RECORDS FOR THE TASK:
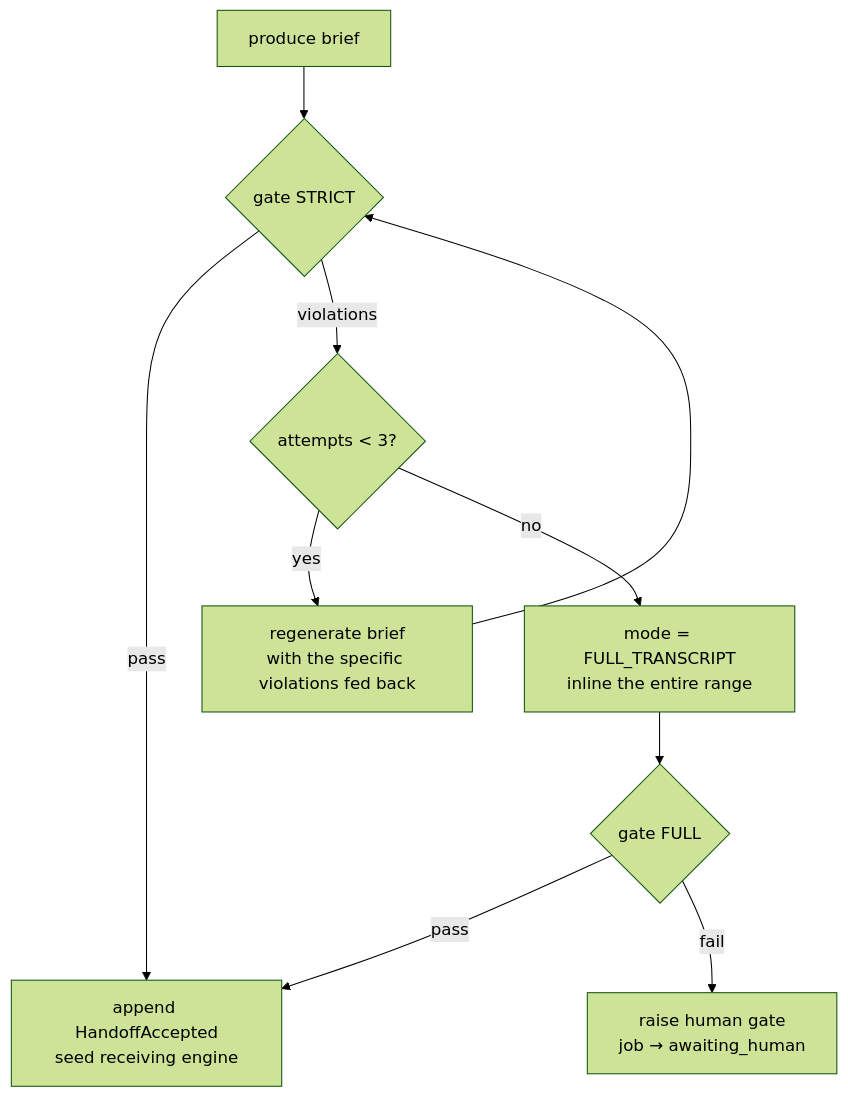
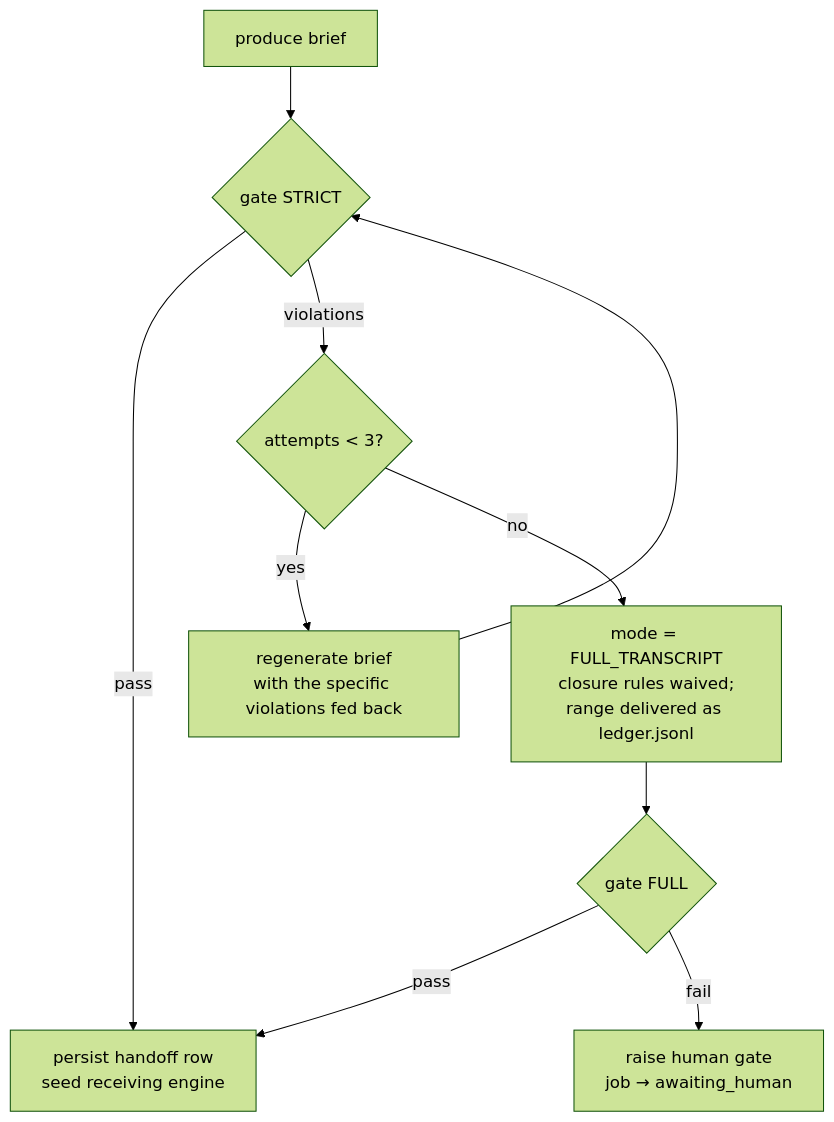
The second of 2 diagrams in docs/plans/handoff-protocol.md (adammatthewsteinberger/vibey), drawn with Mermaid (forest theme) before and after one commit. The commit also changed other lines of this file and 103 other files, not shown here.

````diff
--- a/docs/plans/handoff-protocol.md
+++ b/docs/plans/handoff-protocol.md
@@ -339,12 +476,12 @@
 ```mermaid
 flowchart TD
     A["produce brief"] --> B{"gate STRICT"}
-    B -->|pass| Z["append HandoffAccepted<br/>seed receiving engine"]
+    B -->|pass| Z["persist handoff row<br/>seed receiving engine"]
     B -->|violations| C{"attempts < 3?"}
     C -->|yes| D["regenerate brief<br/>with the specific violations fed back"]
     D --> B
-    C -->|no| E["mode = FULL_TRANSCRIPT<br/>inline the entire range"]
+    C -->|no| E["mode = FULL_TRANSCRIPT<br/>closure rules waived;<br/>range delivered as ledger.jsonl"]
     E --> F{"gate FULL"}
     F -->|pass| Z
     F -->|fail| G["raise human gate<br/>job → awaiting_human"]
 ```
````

WORK TO BE COMPLETED:
Gather every line from the entries above where the word "engine" appears, and copy them.

WRITTEN RESPONSE:
-    B -->|pass| Z["append HandoffAccepted<br/>seed receiving engine"]
+    B -->|pass| Z["persist handoff row<br/>seed receiving engine"]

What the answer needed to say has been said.